═══ DATA IN THIS EXERCISE ═══

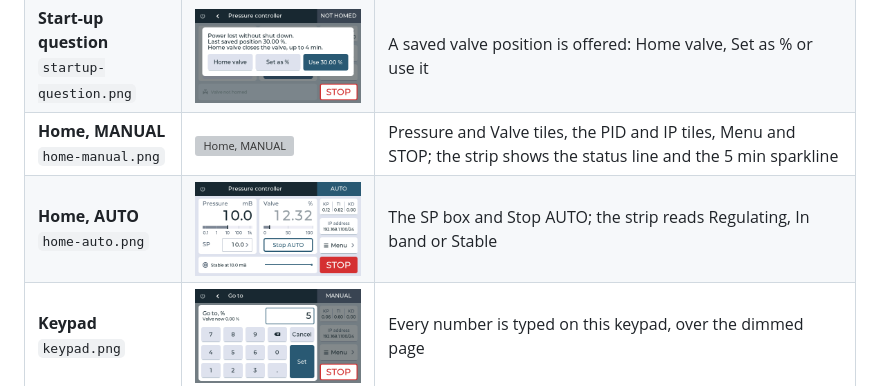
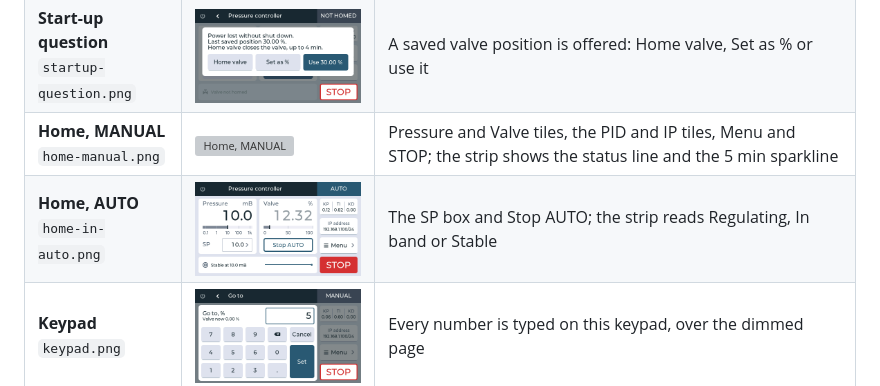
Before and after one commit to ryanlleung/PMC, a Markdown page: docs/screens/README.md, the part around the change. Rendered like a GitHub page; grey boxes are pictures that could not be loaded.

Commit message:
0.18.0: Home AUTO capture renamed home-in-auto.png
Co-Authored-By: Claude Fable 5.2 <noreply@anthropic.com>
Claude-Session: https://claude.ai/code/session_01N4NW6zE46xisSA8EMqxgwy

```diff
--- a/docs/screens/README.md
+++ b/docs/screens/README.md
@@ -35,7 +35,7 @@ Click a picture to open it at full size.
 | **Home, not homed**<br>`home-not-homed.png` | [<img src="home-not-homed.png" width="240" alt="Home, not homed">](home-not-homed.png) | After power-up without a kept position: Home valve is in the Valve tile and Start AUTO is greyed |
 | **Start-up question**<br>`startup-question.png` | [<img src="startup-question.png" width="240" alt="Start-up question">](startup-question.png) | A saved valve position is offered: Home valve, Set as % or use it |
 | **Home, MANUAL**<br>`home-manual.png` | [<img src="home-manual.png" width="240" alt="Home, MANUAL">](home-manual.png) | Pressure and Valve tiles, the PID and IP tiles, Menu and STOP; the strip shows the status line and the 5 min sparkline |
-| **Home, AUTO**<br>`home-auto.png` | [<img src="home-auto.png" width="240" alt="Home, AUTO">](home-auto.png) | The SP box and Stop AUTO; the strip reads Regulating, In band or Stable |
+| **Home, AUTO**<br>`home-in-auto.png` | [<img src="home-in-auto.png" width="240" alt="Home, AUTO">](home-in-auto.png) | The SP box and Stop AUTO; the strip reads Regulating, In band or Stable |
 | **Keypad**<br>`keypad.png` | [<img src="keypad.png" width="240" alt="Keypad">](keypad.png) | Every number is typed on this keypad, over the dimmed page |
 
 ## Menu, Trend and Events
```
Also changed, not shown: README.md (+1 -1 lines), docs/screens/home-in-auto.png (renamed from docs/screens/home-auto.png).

═══

- WORK TASK: As you read the records above, find each line that contains "README" and copy it.

- COMPLETED EXERCISE:
Before and after one commit to ryanlleung/PMC, a Markdown page: docs/screens/README.md, the part around the change. Rendered like a GitHub page; grey boxes are pictures that could not be loaded.
--- a/docs/screens/README.md
+++ b/docs/screens/README.md
Also changed, not shown: README.md (+1 -1 lines), docs/screens/home-in-auto.png (renamed from docs/screens/home-auto.png).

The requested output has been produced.